Response: Some Christians believe that Jesus will one day instantaneously take people selected by Him from earth to heaven (the Rapture). Despite the popularity of books and movies about the Rapture, most Protestants do not actually believe in the Rapture. Belief in the Rapture only began in the 1800s among Christians known as “premillennialists,” who believe that Jesus Christ will visibly return after the Rapture to rule on earth for a literal, thousand-year reign (see Rev. 20:1-3).
The Bible and other historical evidence do not support belief in the Rapture. Christ established His reign on earth 2,000 years ago when He founded the Catholic Church. He gave Peter, the first Pope, the keys to the kingdom of heaven to signify the establishment of His reign (cf. Mt. 16:18-19). In addition, nowhere does the Bible speak of a new or different reign of God between an alleged Rapture and the Last Judgment. The Bible consistently speaks of one future coming of Christ in which the dead will be raised. On that day, Christ will judge those living and those raised to life. The just will enter heaven with Him, the damned will burn in hell forever. Scripture illustrates that this event will be on the “last day” and not during some intermediate time after which Christ will begin His “reign” on earth.
Discussion: All Christians agree that Jesus Christ will come again to judge the living and the dead. The Catholic Church expressed this teaching in the Apostle’s Creed in the first century. This belief was reaffirmed in the Nicene Creed in the fourth century, which Catholics continue to pray at Mass every Sunday: “He will come again in glory to judge the living and the dead, and his kingdom will have no end” (cf. Catechism of the Catholic Church, no. 195). While each man and woman will face a particular judgment at their respective deaths (Catechism, nos. 1021-22), there also will be a definitive and Last Judgment at the end of the world:
When the Son of man comes in his glory, and all the angels with him, then he will sit on his glorious throne. Before him will be gathered all the nations, and he will separate them one from another as a shepherd separates the sheep from the goats, and he will place the sheep at his right hand, but the goats he will place at his left. . . . And they [the goats] will go away into eternal punishment, but the righteous into eternal life (Mt. 25:31-33, 45).
Thy Kingdom Come Later: Premillennialism and the Rapture
Christ will always remain with us on earth in some sense (Mt. 28:20), but the Church has always taught that the definitive and final return described in Matthew 25 is Jesus’ Second Coming or Parousia (Catechism, no. 1001). Those who believe in the Rapture disagree with the Church. They agree that Matthew 25:31-46 depicts the Last Judgment, but they argue that the Last Judgment should not be confused with the Rapture. The Last Judgment takes place on the earth after Christ’s thousand-year reign, while the Rapture takes place in the air before that reign. They cite 1 Thessalonians 4:13-18, in which St. Paul details how the Christian faithful will ascend to meet Christ in the clouds and remain with Him forever:

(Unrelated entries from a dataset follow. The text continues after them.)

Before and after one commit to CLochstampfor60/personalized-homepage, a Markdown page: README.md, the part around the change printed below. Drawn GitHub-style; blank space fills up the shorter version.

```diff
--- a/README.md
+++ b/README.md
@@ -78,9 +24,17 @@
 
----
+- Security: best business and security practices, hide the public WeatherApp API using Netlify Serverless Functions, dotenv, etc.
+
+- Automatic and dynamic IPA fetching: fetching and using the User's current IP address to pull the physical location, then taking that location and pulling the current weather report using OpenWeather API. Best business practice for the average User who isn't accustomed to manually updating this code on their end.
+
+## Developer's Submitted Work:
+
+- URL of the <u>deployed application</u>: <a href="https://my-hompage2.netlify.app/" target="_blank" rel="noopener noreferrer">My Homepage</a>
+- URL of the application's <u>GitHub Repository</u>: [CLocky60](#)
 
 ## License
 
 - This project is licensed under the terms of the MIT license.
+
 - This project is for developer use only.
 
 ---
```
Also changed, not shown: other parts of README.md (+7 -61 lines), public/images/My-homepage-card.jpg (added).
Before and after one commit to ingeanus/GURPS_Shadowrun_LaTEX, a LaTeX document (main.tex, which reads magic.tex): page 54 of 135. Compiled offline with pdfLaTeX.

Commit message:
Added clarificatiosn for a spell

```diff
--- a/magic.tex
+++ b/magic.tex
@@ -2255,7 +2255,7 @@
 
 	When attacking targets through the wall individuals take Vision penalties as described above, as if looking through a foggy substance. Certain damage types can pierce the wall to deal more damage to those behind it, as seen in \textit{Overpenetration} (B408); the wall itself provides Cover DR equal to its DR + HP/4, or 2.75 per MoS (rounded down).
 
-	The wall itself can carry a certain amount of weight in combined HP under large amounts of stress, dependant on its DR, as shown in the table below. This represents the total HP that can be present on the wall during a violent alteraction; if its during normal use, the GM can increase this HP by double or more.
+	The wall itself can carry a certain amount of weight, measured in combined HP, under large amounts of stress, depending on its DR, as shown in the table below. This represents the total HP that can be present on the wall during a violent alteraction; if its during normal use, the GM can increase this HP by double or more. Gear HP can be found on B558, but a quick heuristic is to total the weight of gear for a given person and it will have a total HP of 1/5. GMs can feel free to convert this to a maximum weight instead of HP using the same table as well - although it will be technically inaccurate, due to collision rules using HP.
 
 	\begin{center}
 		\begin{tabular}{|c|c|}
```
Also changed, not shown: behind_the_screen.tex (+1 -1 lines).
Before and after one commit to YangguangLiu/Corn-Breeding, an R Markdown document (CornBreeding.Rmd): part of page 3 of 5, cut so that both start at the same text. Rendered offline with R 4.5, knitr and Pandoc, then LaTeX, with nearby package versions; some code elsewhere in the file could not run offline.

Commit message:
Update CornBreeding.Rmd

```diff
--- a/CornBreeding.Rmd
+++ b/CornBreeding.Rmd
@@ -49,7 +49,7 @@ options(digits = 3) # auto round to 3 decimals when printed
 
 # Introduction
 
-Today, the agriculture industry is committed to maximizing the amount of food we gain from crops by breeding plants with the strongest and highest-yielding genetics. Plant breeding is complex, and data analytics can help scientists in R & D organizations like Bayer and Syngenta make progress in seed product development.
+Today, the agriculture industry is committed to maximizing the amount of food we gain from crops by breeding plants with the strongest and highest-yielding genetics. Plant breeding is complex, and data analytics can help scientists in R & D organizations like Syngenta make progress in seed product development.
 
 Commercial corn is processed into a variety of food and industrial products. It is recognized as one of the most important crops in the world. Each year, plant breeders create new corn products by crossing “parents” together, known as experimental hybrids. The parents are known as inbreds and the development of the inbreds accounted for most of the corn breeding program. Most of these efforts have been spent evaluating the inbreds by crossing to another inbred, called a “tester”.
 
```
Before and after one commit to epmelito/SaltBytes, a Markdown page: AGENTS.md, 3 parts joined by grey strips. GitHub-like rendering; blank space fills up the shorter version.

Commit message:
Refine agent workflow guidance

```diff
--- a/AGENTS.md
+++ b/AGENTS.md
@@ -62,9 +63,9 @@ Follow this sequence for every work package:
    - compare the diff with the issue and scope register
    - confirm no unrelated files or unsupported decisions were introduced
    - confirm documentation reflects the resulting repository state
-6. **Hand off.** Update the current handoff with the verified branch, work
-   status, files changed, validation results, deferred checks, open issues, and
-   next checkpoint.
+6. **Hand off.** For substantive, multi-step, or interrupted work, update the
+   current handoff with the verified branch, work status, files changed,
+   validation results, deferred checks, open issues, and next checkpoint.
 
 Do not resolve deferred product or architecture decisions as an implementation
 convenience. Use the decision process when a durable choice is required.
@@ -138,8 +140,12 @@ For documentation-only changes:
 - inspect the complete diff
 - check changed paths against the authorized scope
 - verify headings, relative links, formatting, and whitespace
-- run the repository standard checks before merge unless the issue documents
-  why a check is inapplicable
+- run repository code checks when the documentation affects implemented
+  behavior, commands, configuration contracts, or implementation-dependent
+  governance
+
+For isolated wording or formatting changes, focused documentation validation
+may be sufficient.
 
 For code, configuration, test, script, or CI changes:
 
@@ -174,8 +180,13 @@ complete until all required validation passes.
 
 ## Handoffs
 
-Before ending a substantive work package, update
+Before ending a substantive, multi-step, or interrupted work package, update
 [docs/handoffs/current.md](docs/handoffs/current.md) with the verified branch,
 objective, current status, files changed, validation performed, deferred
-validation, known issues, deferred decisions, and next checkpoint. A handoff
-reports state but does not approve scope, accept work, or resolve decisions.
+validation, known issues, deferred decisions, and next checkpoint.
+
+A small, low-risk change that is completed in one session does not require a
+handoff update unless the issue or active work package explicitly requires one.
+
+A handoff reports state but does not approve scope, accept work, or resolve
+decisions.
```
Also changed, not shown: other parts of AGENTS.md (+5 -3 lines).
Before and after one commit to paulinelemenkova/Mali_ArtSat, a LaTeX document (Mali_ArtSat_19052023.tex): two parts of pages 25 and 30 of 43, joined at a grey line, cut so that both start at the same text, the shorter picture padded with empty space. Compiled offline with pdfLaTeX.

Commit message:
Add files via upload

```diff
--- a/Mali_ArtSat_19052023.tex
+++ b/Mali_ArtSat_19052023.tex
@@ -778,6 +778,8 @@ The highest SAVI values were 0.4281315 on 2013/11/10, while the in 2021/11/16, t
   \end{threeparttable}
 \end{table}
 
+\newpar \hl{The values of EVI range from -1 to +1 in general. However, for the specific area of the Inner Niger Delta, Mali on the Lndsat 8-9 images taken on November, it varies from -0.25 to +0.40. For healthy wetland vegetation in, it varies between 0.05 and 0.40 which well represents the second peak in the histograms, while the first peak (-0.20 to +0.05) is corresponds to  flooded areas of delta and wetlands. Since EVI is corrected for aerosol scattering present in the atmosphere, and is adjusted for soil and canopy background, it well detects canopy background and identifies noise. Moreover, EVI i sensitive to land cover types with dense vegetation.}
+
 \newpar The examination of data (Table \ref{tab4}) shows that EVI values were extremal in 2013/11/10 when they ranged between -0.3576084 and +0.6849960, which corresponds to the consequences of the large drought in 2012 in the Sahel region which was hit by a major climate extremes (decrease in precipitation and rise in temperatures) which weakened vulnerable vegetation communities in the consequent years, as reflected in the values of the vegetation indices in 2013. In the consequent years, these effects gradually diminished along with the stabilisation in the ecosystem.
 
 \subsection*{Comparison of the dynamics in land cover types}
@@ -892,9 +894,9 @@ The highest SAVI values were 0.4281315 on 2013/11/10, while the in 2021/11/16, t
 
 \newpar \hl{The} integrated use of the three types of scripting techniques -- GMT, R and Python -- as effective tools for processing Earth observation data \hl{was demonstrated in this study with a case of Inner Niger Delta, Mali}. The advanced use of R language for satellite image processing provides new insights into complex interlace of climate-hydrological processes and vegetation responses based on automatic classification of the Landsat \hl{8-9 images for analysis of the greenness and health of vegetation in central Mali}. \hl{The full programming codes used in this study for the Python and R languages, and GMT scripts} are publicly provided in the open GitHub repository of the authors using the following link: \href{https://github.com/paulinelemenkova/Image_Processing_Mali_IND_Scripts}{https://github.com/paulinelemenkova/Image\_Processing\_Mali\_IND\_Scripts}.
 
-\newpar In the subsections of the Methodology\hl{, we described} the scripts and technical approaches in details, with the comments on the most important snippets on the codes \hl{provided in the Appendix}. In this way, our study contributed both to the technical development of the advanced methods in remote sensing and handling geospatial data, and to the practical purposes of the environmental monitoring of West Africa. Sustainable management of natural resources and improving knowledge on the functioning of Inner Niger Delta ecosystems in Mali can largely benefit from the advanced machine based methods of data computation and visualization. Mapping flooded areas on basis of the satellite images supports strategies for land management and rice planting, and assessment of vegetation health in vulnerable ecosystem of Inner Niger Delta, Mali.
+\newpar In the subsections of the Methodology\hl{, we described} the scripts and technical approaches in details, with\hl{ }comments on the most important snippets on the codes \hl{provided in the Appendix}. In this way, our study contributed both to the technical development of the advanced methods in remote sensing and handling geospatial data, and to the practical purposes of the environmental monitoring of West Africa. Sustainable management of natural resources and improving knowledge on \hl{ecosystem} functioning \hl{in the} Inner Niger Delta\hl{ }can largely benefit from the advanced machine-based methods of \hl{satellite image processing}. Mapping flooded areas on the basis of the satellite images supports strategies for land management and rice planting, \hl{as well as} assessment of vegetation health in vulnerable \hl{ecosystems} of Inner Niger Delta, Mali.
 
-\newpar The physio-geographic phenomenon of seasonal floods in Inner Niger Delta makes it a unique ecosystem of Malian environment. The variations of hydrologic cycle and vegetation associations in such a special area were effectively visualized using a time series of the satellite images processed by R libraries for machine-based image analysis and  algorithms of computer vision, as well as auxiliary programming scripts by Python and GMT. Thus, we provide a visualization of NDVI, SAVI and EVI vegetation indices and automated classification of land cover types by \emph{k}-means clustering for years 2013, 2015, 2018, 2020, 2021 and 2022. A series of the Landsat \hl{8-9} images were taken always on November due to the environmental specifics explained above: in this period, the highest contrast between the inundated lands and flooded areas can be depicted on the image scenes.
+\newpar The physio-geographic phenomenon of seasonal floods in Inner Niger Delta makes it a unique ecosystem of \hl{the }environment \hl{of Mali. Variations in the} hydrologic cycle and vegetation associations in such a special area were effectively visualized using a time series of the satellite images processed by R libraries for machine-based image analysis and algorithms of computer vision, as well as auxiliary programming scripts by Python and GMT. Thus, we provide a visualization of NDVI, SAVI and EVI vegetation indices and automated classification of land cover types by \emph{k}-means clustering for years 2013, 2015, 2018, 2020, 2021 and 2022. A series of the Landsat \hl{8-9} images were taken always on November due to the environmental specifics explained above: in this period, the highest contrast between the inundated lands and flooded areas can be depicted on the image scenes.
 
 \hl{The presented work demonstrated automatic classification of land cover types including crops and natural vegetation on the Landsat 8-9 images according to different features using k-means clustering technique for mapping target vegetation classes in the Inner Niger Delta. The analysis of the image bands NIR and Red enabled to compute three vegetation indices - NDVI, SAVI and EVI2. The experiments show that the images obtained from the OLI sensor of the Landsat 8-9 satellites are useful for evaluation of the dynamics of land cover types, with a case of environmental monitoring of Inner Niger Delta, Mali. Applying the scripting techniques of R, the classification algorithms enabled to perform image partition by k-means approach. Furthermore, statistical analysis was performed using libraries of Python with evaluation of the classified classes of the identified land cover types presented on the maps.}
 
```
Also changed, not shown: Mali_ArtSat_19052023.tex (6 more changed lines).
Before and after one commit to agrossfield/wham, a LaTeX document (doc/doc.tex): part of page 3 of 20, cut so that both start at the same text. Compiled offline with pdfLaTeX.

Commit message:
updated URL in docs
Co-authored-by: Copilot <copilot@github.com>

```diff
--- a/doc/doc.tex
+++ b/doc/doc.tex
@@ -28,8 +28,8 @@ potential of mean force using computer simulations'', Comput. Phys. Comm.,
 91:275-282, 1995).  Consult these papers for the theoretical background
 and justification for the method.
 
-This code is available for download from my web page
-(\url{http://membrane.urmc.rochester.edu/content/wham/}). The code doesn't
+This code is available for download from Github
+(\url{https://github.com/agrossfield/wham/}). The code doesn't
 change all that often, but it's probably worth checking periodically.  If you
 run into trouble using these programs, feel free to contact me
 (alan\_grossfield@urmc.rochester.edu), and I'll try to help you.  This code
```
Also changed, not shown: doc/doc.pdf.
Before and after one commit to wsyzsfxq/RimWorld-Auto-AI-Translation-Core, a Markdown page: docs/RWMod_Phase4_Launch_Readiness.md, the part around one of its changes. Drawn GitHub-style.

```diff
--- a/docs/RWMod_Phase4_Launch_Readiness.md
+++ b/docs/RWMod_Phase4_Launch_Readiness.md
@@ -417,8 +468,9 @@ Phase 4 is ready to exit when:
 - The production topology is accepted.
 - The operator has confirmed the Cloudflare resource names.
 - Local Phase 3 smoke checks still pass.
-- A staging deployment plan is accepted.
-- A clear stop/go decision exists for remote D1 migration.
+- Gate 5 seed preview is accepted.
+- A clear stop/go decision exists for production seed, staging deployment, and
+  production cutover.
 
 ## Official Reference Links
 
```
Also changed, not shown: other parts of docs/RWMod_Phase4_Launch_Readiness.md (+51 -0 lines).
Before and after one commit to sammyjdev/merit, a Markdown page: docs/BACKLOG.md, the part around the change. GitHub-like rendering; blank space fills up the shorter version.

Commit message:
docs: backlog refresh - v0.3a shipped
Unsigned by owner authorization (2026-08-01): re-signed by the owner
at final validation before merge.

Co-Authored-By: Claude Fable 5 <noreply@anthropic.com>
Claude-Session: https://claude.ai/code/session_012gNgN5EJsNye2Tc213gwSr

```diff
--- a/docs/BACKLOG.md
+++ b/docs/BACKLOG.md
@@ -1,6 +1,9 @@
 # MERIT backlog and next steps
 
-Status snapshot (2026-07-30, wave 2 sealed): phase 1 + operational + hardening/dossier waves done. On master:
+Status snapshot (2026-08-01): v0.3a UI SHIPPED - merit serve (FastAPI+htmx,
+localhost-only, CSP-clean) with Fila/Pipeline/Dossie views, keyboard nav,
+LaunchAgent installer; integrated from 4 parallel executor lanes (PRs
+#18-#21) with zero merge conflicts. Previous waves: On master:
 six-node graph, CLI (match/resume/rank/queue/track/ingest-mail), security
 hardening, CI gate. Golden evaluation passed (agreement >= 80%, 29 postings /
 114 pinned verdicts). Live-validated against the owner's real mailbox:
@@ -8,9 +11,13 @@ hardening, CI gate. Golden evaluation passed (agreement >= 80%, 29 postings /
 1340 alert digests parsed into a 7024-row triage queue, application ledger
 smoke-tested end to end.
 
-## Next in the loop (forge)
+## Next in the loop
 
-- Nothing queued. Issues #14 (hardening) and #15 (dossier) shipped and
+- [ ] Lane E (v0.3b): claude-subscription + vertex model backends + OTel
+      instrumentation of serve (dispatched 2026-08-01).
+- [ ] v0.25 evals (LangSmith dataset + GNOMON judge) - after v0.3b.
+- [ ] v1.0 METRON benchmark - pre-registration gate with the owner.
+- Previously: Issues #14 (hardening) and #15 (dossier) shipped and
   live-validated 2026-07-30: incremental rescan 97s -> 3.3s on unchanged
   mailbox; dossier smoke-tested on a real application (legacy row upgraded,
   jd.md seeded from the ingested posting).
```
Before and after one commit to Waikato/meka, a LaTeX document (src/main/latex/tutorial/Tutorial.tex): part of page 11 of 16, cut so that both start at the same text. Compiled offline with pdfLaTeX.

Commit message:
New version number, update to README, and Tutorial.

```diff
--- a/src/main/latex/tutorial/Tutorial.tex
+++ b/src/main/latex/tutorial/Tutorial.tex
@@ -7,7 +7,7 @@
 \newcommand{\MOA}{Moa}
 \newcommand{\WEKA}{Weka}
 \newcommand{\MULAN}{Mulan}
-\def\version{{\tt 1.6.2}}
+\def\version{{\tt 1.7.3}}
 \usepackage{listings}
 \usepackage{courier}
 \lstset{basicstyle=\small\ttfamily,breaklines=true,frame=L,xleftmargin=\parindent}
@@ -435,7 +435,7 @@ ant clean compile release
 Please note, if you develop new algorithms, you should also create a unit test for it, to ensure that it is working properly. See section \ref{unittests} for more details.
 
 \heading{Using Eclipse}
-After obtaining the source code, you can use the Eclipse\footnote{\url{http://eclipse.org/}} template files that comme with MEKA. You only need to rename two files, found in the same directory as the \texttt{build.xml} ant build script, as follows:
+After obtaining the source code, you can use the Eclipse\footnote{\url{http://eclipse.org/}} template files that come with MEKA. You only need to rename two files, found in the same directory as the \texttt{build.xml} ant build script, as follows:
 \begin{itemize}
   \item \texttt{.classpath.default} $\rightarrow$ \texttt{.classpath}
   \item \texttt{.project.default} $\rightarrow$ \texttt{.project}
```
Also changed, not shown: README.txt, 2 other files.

But we would not have you ignorant, brethren, concerning those who are asleep, that you may not grieve as others do who have no hope. For since we believe that Jesus died and rose again, even so, through Jesus, God will bring with him those who have fallen asleep. For this we declare to you by the word of the Lord, that we who are alive, who are left until the coming of the Lord, shall not precede those who have fallen asleep. For the Lord himself will descend from heaven with a cry of command, with the archangel’s call, and with the sound of the trumpet of God. And the dead in Christ will rise first; then we who are alive, who are left, shall be caught up together with them in the clouds to meet the Lord in the air; and so we shall always be with the Lord. Therefore comfort one another with these words.
Some Christians believe that the Rapture is Christ’s Second Coming, which will be followed by His return to earth for a thousand-year reign. Others do not view the Rapture as Christ’s Second Coming, but rather as something else. They believe that His subsequent return to earth for a thousand-year reign is actually the Second Coming, even though 1 Thessalonians 4:15 speaks of the event they describe as the Rapture as “the coming of the Lord” (emphasis added). In any event, Rapture enthusiasts agree that Christ will return with all those raptured, including those who had died prior to the Rapture, with our Lord somehow making earthly accommodations for this enormous influx of Christians.
Christian premillennialists also believe that the Rapture will be associated with the “Great Tribulation,” a period of future crisis on earth that they believe is foretold in Scripture (cf. Mt. 24:15-31; Lk. 17:34-35; Mk. 13:24-37; Dan. 9:24-25; Rev. 4:1). Premillennialists disagree amongst themselves whether the Rapture will occur before, during, or after the Great Tribulation.
Dispensationalist Premillennialism: The Protestant Tradition Behind the Rapture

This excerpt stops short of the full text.